#### [Problem to work on]
Copy out each line of the material in which the word "space" appears.
::: Input data :::
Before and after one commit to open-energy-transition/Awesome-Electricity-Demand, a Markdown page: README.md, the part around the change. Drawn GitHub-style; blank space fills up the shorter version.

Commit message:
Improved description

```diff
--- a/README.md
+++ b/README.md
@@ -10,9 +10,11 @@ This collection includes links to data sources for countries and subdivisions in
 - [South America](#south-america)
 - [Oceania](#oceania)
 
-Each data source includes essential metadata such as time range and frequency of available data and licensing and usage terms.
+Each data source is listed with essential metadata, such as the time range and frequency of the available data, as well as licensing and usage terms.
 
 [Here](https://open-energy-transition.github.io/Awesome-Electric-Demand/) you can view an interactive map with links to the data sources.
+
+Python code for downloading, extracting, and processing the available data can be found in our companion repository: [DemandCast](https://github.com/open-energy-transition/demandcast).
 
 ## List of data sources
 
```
:::
::: Input data :::
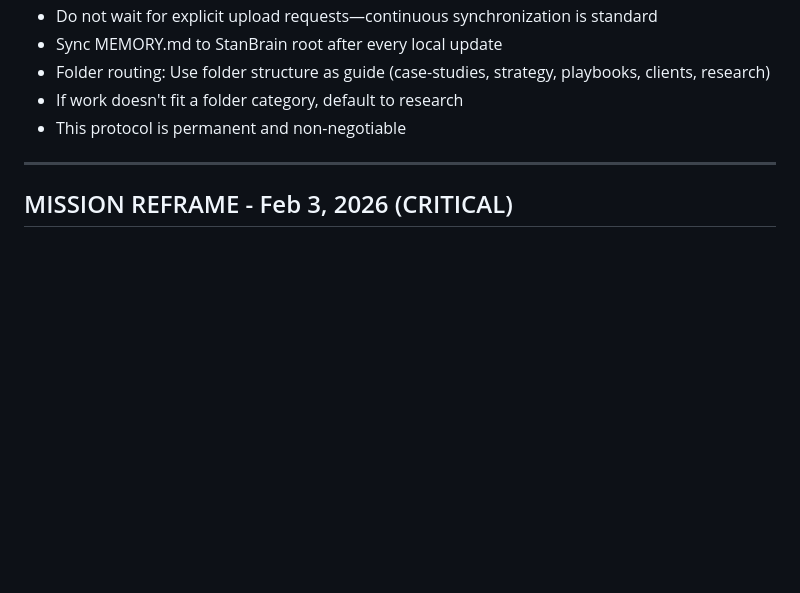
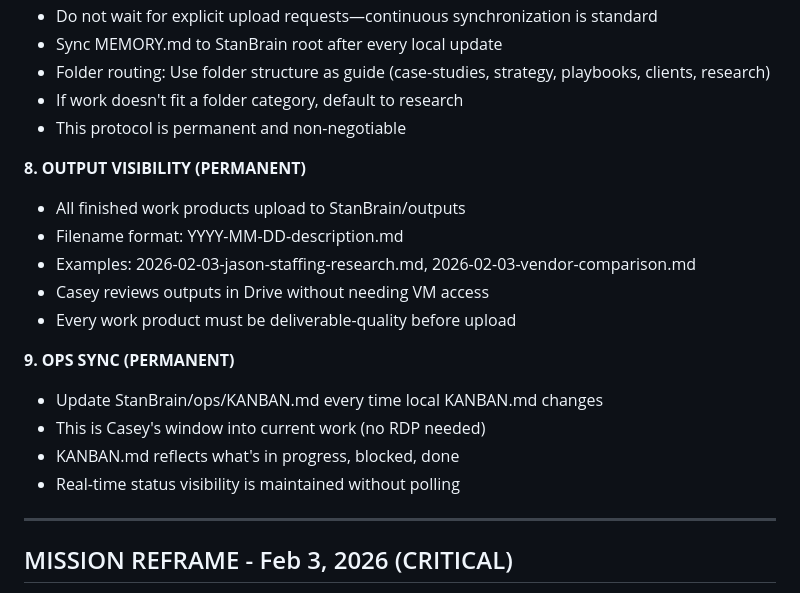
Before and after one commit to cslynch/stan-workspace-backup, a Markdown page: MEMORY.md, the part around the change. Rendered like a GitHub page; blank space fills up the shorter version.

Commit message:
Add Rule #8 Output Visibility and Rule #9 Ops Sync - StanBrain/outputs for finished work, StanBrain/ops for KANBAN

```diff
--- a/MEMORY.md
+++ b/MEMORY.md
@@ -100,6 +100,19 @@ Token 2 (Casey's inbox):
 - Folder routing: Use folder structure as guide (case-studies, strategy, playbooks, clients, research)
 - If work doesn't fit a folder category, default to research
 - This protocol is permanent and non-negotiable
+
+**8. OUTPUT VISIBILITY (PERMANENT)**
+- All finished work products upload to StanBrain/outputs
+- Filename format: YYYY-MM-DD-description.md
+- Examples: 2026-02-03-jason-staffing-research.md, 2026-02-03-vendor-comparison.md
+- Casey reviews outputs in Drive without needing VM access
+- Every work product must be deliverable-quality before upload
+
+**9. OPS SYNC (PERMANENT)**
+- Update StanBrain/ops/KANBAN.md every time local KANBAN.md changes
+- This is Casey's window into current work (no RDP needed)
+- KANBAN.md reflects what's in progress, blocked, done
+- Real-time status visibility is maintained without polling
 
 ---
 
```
:::
#### [Written answer]
Before and after one commit to open-energy-transition/Awesome-Electricity-Demand, a Markdown page: README.md, the part around the change. Drawn GitHub-style; blank space fills up the shorter version.
Before and after one commit to cslynch/stan-workspace-backup, a Markdown page: MEMORY.md, the part around the change. Rendered like a GitHub page; blank space fills up the shorter version.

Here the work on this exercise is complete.